But only if it adds a cockpit for a human driver. 

Roborace Ltd / Daniel Simon LLC

Over the weekend, Roborace revealed its newest autonomous electric race car at the Mobile World Congress in Barcelona—and it's a carbon fiber, hourglass-shaped futurist's wet dream. 

Designed by Daniel Simon, who has created cars for Hollywood sci-fi films such as Tron: Legacy, Oblivion, and Captain America, Robocar weighs just over one ton (2,151 pounds) and can hit nearly 200 mph from its 540kW (740 hp) battery pack and four 300kW motors.
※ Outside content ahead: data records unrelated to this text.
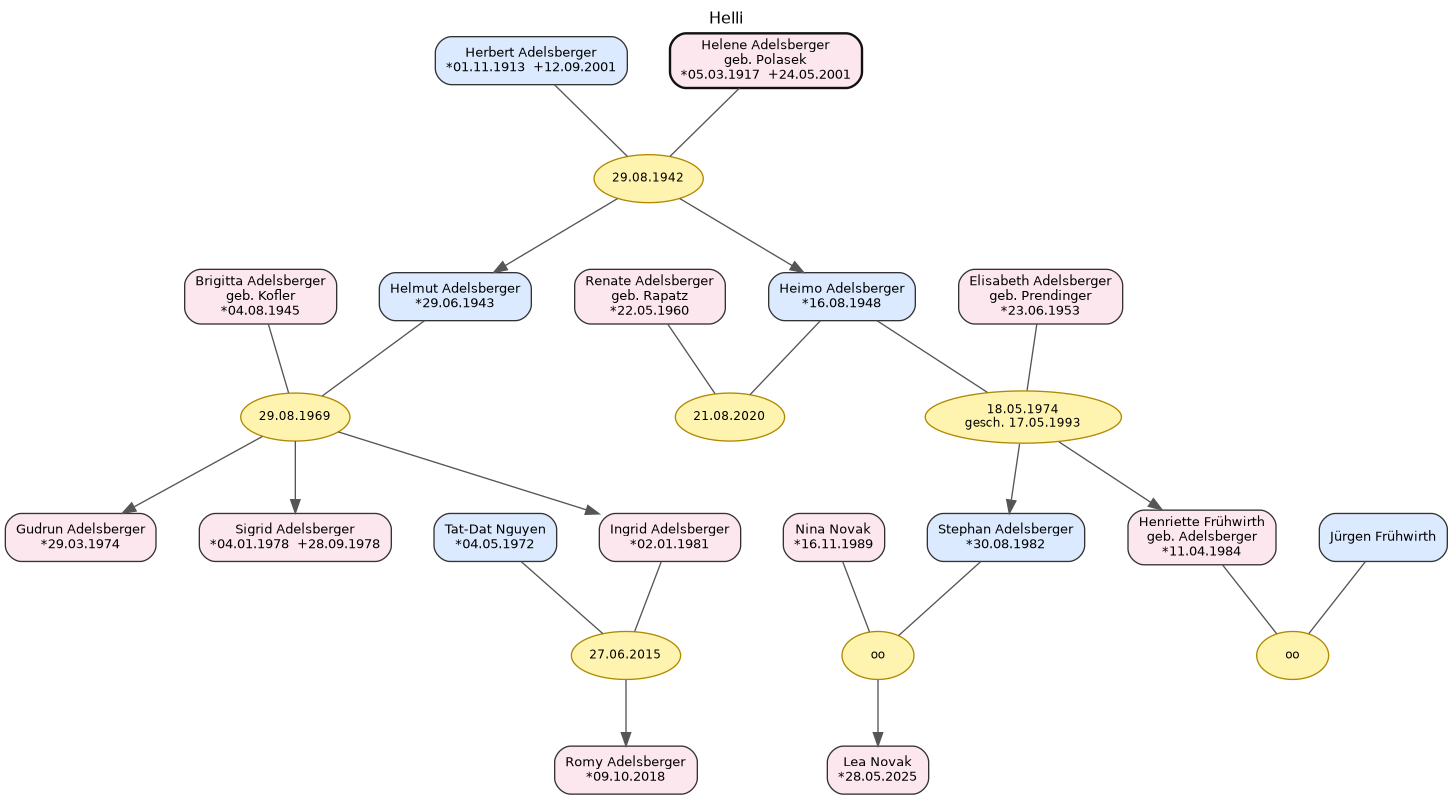
Earlier version of the Graphviz export Helli_0_10.png (Konfusius16/Ahnentafel-Polasek). Its source is kept beside it as Helli_0_10.dot.
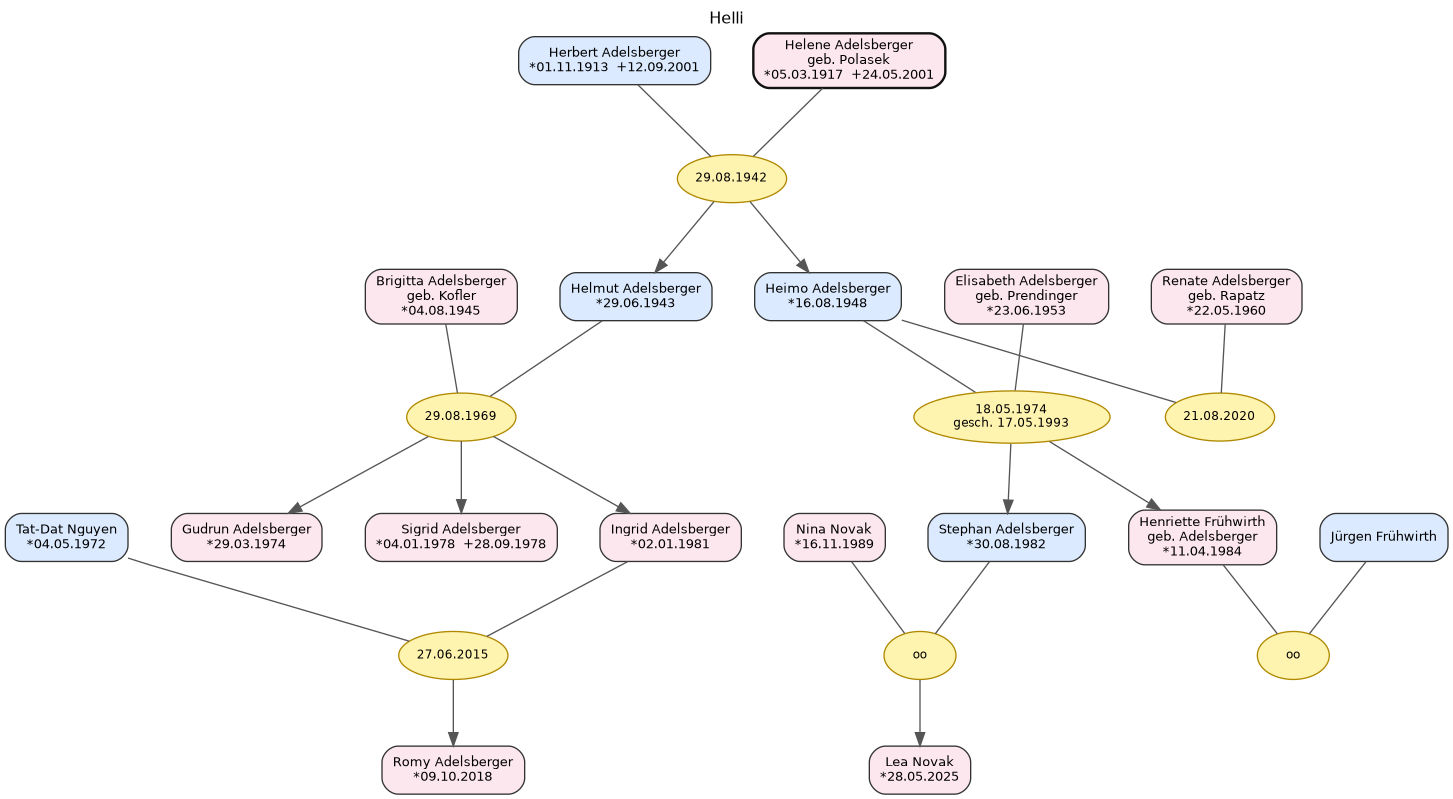
After the change.

Change to the diagram source:
```diff
@@ -3,132 +3,44 @@
 	graph [fontname="DejaVu Sans" fontsize=12 label=Helli labelloc=t]
 	node [color="#333333" fontname="DejaVu Sans" fontsize=10 shape=box style="rounded,filled"]
 	edge [color="#555555" fontname="DejaVu Sans"]
-	att33 [label="Sigrid Adelsberger
-*04.01.1978  +28.09.1978" fillcolor="#fde7ef" id=P_att33]
-	att05 [label="Herbert Adelsberger
-*01.11.1913  +12.09.2001" fillcolor="#dbeafe" id=P_att05]
-	att08 [label="Renate Adelsberger
-geb. Rapatz
-*22.05.1960" fillcolor="#fde7ef" id=P_att08]
+	g6p09 [label="Tat-Dat Nguyen
+*04.05.1972" fillcolor="#dbeafe" id=P_g6p09]
 	att32 [label="Gudrun Adelsberger
 *29.03.1974" fillcolor="#fde7ef" id=P_att32]
-	att14 [label="Elisabeth Adelsberger
-geb. Prendinger
-*23.06.1953" fillcolor="#fde7ef" id=P_att14]
-	g6p10 [label="Romy Adelsberger
-*09.10.2018" fillcolor="#fde7ef" id=P_g6p10]
-	att36 [label="Helmut Adelsberger
-*29.06.1943" fillcolor="#dbeafe" id=P_att36]
+	g6p13 [label="Jürgen Frühwirth" fillcolor="#dbeafe" id=P_g6p13]
 	g6p02 [label="Brigitta Adelsberger
 geb. Kofler
 *04.08.1945" fillcolor="#fde7ef" id=P_g6p02]
-	att06 [label="Helene Adelsberger
-geb. Polasek
-*05.03.1917  +24.05.2001" color="#111111" fillcolor="#fde7ef" id=P_att06 penwidth=1.8]
+	att05 [label="Herbert Adelsberger
+*01.11.1913  +12.09.2001" fillcolor="#dbeafe" id=P_att05]
+	att07 [label="Heimo Adelsberger
+*16.08.1948" fillcolor="#dbeafe" id=P_att07]
+	att34 [label="Ingrid Adelsberger
+*02.01.1981" fillcolor="#fde7ef" id=P_att34]
 	att21 [label="Stephan Adelsberger
 *30.08.1982" fillcolor="#dbeafe" id=P_att21]
 	att35 [label="Henriette Frühwirth
 geb. Adelsberger
 *11.04.1984" fillcolor="#fde7ef" id=P_att35]
+	att08 [label="Renate Adelsberger
+geb. Rapatz
+*22.05.1960" fillcolor="#fde7ef" id=P_att08]
+	att41 [label="Lea Novak
+*28.05.2025" fillcolor="#fde7ef" id=P_att41]
+	g6p10 [label="Romy Adelsberger
+*09.10.2018" fillcolor="#fde7ef" id=P_g6p10]
 	attS02 [label="Nina Novak
 *16.11.1989" fillcolor="#fde7ef" id=P_attS02]
-	g6p13 [label="Jürgen Frühwirth" fillcolor="#dbeafe" id=P_g6p13]
-	att41 [label="Lea Novak
-*28.05.2025" fillcolor="#fde7ef" id=P_att41]
-	g6p09 [label="Tat-Dat Nguyen
-*04.05.1972" fillcolor="#dbeafe" id=P_g6p09]
-	att07 [label="Heimo Adelsberger
-*16.08.1948" fillcolor="#dbeafe" id=P_att07]
-	att34 [label="Ingrid Adelsberger
-*02.01.1981" fillcolor="#fde7ef" id=P_att34]
-	M_attF3 [label="21.08.2020" color="#b08900" fillcolor="#fff3b0" fontsize=9 id=M_attF3 shape=ellipse style=filled]
-	subgraph rank_attF3 {
-		rank=same
-		att07
-		att08
-	}
-	att07 -> att08 [constraint=true minlen=0 style=invis weight=3600]
-	att07 -> M_attF3 [dir=none minlen=1 weight=60]
-	att08 -> M_attF3 [dir=none minlen=1 weight=60]
-	M_attF2 [label="29.08.1942" color="#b08900" fillcolor="#fff3b0" fontsize=9 id=M_attF2 shape=ellipse style=filled]
-	subgraph rank_attF2 {
-		rank=same
-		att05
-		att06
-	}
-	att05 -> att06 [constraint=true minlen=0 style=invis weight=3600]
-	att05 -> M_attF2 [dir=none minlen=1 weight=60]
-	att06 -> M_attF2 [dir=none minlen=1 weight=60]
-	subgraph kids_attF2 {
-		rank=same
-		att36
-		att07
-	}
-	M_attF2 -> att36
-	M_attF2 -> att07
-	att36 -> att07 [constraint=true minlen=0 style=invis weight=1400]
-	subgraph pair_att36 {
-		rank=same
-		att36
-		g6p02
-	}
-	att36 -> g6p02 [constraint=true minlen=0 style=invis weight=2600]
-	g6p02 -> att07 [constraint=true minlen=0 style=invis weight=2000]
-	subgraph pair_att07 {
-		rank=same
-		att07
-		att14
-	}
-	att07 -> att14 [constraint=true minlen=0 style=invis weight=2600]
-	M_attF10 [label=oo color="#b08900" fillcolor="#fff3b0" fontsize=9 id=M_attF10 shape=ellipse style=filled]
-	subgraph rank_attF10 {
-		rank=same
-		att21
-		attS02
-	}
-	att21 -> attS02 [constraint=true minlen=0 style=invis weight=3600]
-	att21 -> M_attF10 [dir=none minlen=1 weight=60]
-	attS02 -> M_attF10 [dir=none minlen=1 weight=60]
-	subgraph kids_attF10 {
-		rank=same
-		att41
-	}
-	M_attF10 -> att41
-	M_g6F1 [label="29.08.1969" color="#b08900" fillcolor="#fff3b0" fontsize=9 id=M_g6F1 shape=ellipse style=filled]
-	subgraph rank_g6F1 {
-		rank=same
-		att36
-		g6p02
-	}
-	att36 -> g6p02 [constraint=true minlen=0 style=invis weight=3600]
-	att36 -> M_g6F1 [dir=none minlen=1 weight=60]
-	g6p02 -> M_g6F1 [dir=none minlen=1 weight=60]
-	subgraph kids_g6F1 {
-		rank=same
-		att32
-		att33
-		att34
-	}
-	M_g6F1 -> att32
-	M_g6F1 -> att33
-	M_g6F1 -> att34
-	att32 -> att33 [constraint=true minlen=0 style=invis weight=1400]
-	att33 -> att34 [constraint=true minlen=0 style=invis weight=1400]
-	subgraph pair_att34 {
-		rank=same
-		att34
-		g6p09
-	}
-	g6p09 -> att34 [constraint=true minlen=0 style=invis weight=2600]
-	M_g6F5 [label=oo color="#b08900" fillcolor="#fff3b0" fontsize=9 id=M_g6F5 shape=ellipse style=filled]
-	subgraph rank_g6F5 {
-		rank=same
-		g6p13
-		att35
-	}
-	g6p13 -> att35 [constraint=true minlen=0 style=invis weight=3600]
-	g6p13 -> M_g6F5 [dir=none minlen=1 weight=60]
-	att35 -> M_g6F5 [dir=none minlen=1 weight=60]
+	att06 [label="Helene Adelsberger
+geb. Polasek
+*05.03.1917  +24.05.2001" color="#111111" fillcolor="#fde7ef" id=P_att06 penwidth=1.8]
+	att33 [label="Sigrid Adelsberger
+*04.01.1978  +28.09.1978" fillcolor="#fde7ef" id=P_att33]
+	att36 [label="Helmut Adelsberger
+*29.06.1943" fillcolor="#dbeafe" id=P_att36]
+	att14 [label="Elisabeth Adelsberger
+geb. Prendinger
+*23.06.1953" fillcolor="#fde7ef" id=P_att14]
 	M_attF5 [label="18.05.1974
 gesch. 17.05.1993" color="#b08900" fillcolor="#fff3b0" fontsize=9 id=M_attF5 shape=ellipse style=filled]
 	subgraph rank_attF5 {
@@ -174,6 +86,94 @@
 		g6p10
 	}
 	M_g6F2 -> g6p10
+	M_attF3 [label="21.08.2020" color="#b08900" fillcolor="#fff3b0" fontsize=9 id=M_attF3 shape=ellipse style=filled]
+	subgraph rank_attF3 {
+		rank=same
+		att07
+		att08
+	}
+	att07 -> att08 [constraint=true minlen=0 style=invis weight=3600]
+	att07 -> M_attF3 [dir=none minlen=1 weight=60]
+	att08 -> M_attF3 [dir=none minlen=1 weight=60]
+	M_g6F1 [label="29.08.1969" color="#b08900" fillcolor="#fff3b0" fontsize=9 id=M_g6F1 shape=ellipse style=filled]
+	subgraph rank_g6F1 {
+		rank=same
+		att36
+		g6p02
+	}
+	att36 -> g6p02 [constraint=true minlen=0 style=invis weight=3600]
+	att36 -> M_g6F1 [dir=none minlen=1 weight=60]
+	g6p02 -> M_g6F1 [dir=none minlen=1 weight=60]
+	subgraph kids_g6F1 {
+		rank=same
+		att32
+		att33
+		att34
+	}
+	M_g6F1 -> att32
+	M_g6F1 -> att33
+	M_g6F1 -> att34
+	att32 -> att33 [constraint=true minlen=0 style=invis weight=1400]
+	att33 -> att34 [constraint=true minlen=0 style=invis weight=1400]
+	subgraph pair_att34 {
+		rank=same
+		att34
+		g6p09
+	}
+	g6p09 -> att34 [constraint=true minlen=0 style=invis weight=2600]
+	M_g6F5 [label=oo color="#b08900" fillcolor="#fff3b0" fontsize=9 id=M_g6F5 shape=ellipse style=filled]
+	subgraph rank_g6F5 {
+		rank=same
+		g6p13
+		att35
+	}
+	g6p13 -> att35 [constraint=true minlen=0 style=invis weight=3600]
+	g6p13 -> M_g6F5 [dir=none minlen=1 weight=60]
+	att35 -> M_g6F5 [dir=none minlen=1 weight=60]
+	M_attF2 [label="29.08.1942" color="#b08900" fillcolor="#fff3b0" fontsize=9 id=M_attF2 shape=ellipse style=filled]
+	subgraph rank_attF2 {
+		rank=same
+		att05
+		att06
+	}
+	att05 -> att06 [constraint=true minlen=0 style=invis weight=3600]
+	att05 -> M_attF2 [dir=none minlen=1 weight=60]
+	att06 -> M_attF2 [dir=none minlen=1 weight=60]
+	subgraph kids_attF2 {
+		rank=same
+		att36
+		att07
+	}
+	M_attF2 -> att36
+	M_attF2 -> att07
+	att36 -> att07 [constraint=true minlen=0 style=invis weight=1400]
+	subgraph pair_att36 {
+		rank=same
+		att36
+		g6p02
+	}
+	att36 -> g6p02 [constraint=true minlen=0 style=invis weight=2600]
+	g6p02 -> att07 [constraint=true minlen=0 style=invis weight=2000]
+	subgraph pair_att07 {
+		rank=same
+		att07
+		att14
+	}
+	att07 -> att14 [constraint=true minlen=0 style=invis weight=2600]
+	M_attF10 [label=oo color="#b08900" fillcolor="#fff3b0" fontsize=9 id=M_attF10 shape=ellipse style=filled]
+	subgraph rank_attF10 {
+		rank=same
+		att21
+		attS02
+	}
+	att21 -> attS02 [constraint=true minlen=0 style=invis weight=3600]
+	att21 -> M_attF10 [dir=none minlen=1 weight=60]
+	attS02 -> M_attF10 [dir=none minlen=1 weight=60]
+	subgraph kids_attF10 {
+		rank=same
+		att41
+	}
+	M_attF10 -> att41
 	subgraph gen_0 {
 		rank=same
 		att06
```
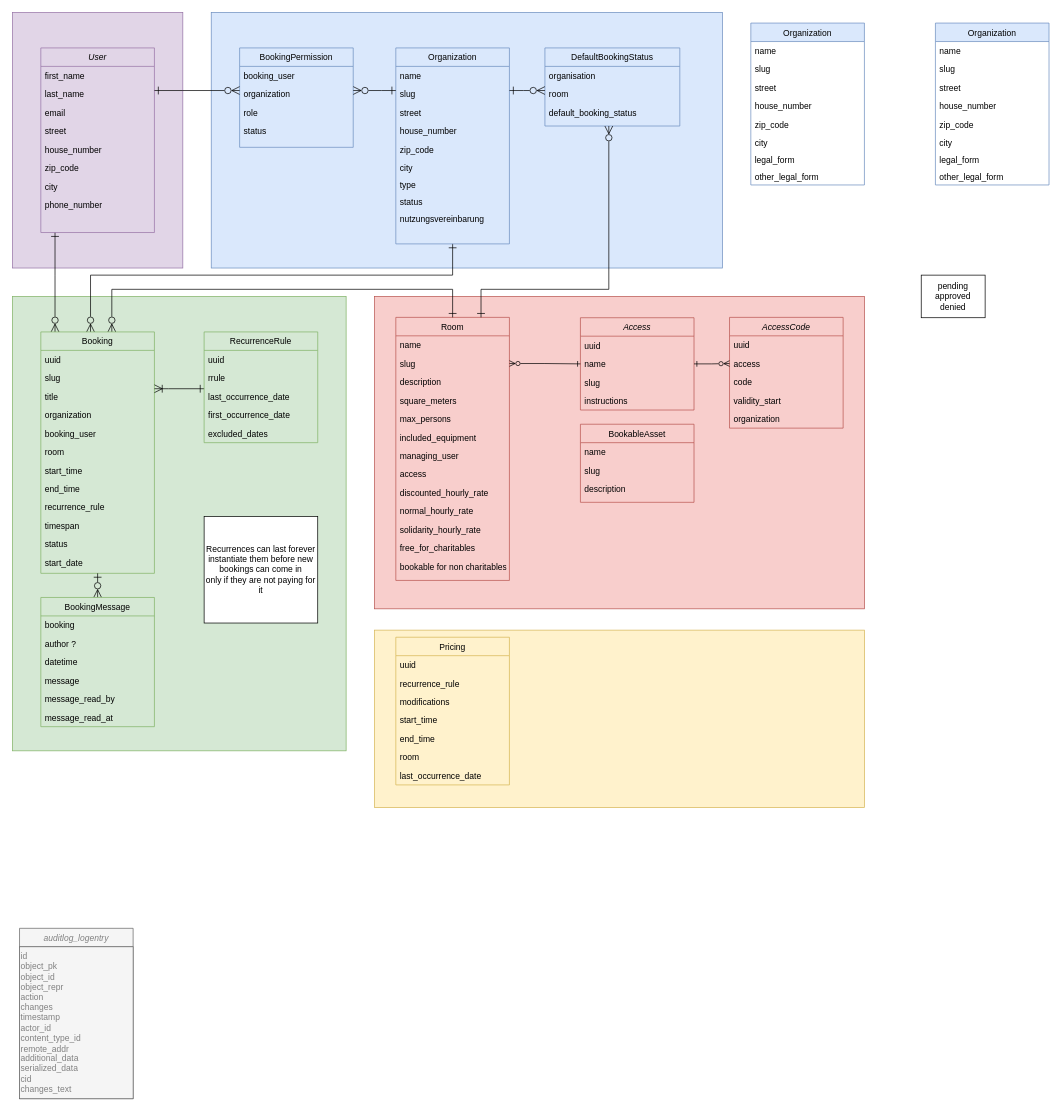
Above: docs/modelling/erd-v1.2.0.drawio in Haus-des-Engagements/re-sharing (draw.io), before the change. Source tidied: cells renumbered, new cells numbered last; positions are measured from the earlier drawing's top-left corner, leaving out a move shared by most shapes. Both pictures are drawn from the tidied source at 71%, with x=0, y=0 at pixel (12, 12).
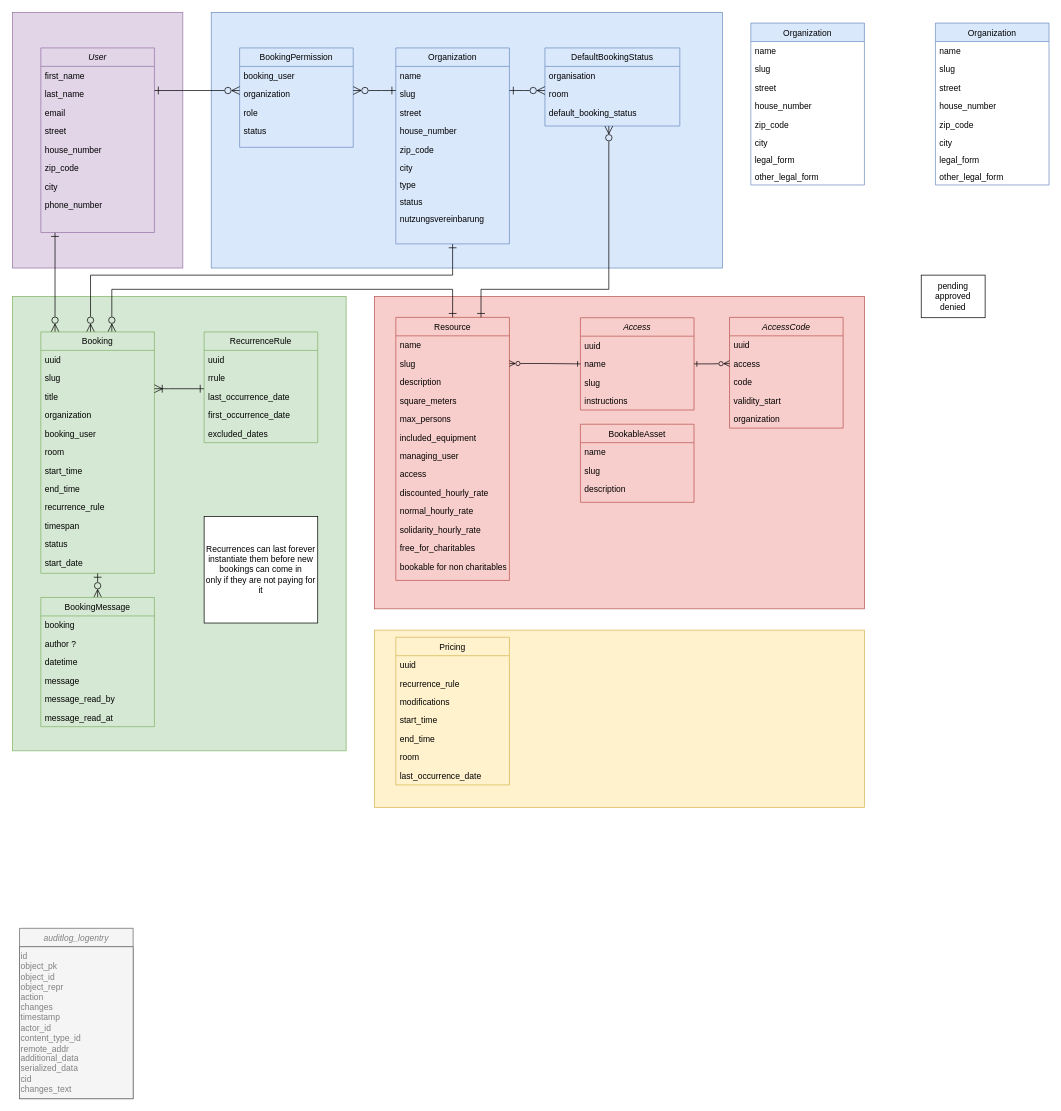
Above is the later version.

What changed in the source:
```diff
@@
-    <mxCell id="27" value="Room" style="swimlane;fontStyle=0;align=center;verticalAlign=top;horizontal=1;startSize=26;rounded=0;shadow=0;strokeWidth=1;fillColor=#f8cecc;strokeColor=#b85450;" parent="1" vertex="1">
+    <mxCell id="27" value="Resource" style="swimlane;fontStyle=0;align=center;verticalAlign=top;horizontal=1;startSize=26;rounded=0;shadow=0;strokeWidth=1;fillColor=#f8cecc;strokeColor=#b85450;" parent="1" vertex="1">
       <mxGeometry x="540" y="429.5" width="160" height="370.5" as="geometry" />
     </mxCell>
```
Helping guide the futuristic missile at breakneck speeds are five LiDar arrays, 18 ultrasonic sensors, six cameras, two optical speed sensors, GNSS positioning antennae, and an NVIDIA Drive PX2 processor, which can apparently handle more than 24 trillion computations per second. 

Roborace, the driverless racing series in which Robocar will compete, will require that every team uses their own Robocar—identical, hardware-wise, to every other team's. Teams will then be expected to develop their own "standalone software" upon which the Robocar's hardware will rely. 

The biggest hurdle Roborace will encounter, I think, is whether the races will not only be able to draw in an audience, but also whether that audience will be sustainable. And while it will ultimately be people—engineers and scientists—programming the AI software for each team's racer, the lack of an overarching human element could be the Achilles heel of Roborace. 

Racing is entertaining is because viewers watch fellow humans break barriers, set records, and put their necks on the line in the face of potentially serious injury and death. Racing is ultimately a human story; a sociological phenomenon that celebrates humanism. We hang up posters of racing icons like James Hunt, Stefan Bellof, and Jim Clark because they put their very human lives at risk when they got behind the wheel. They were personally inspiring. I can't imagine we'll hang up posters of Roborace software engineers who program the cars instead of pilot them, even if they are the biggest human element of Roborace. (Posters of the actual Robocar are a different story, though, because they are pure, futuristic robotic sexiness.)

Simon, Robocar's designer, doesn't seem to think this way. "It was very important for us to create an emotional connection with the unmanned cars and bring humans and robots together to define our future," he said to Motorsport.com. I'm curious how he proposes going about that, though, precisely because that's the lynchpin on which the success of Roborace rests—an emotional connection, which, by nature, is exclusively limited to sentient beings, not AI. 

On the bright side, Roborace will be an impressive testbed for technological advancements in autonomous systems. If 200 mile-per-hour self-driving cars can scoot around a race track without hitting obstacles, or each other, while laying down impressive lap times, then there's no reason that technology shouldn't trickle down to consumer cars. But as far as an enthralling racing series goes, I can see the novelty wearing off after an audience watches a single race, or even a single lap. I wouldn't mind being wrong, though.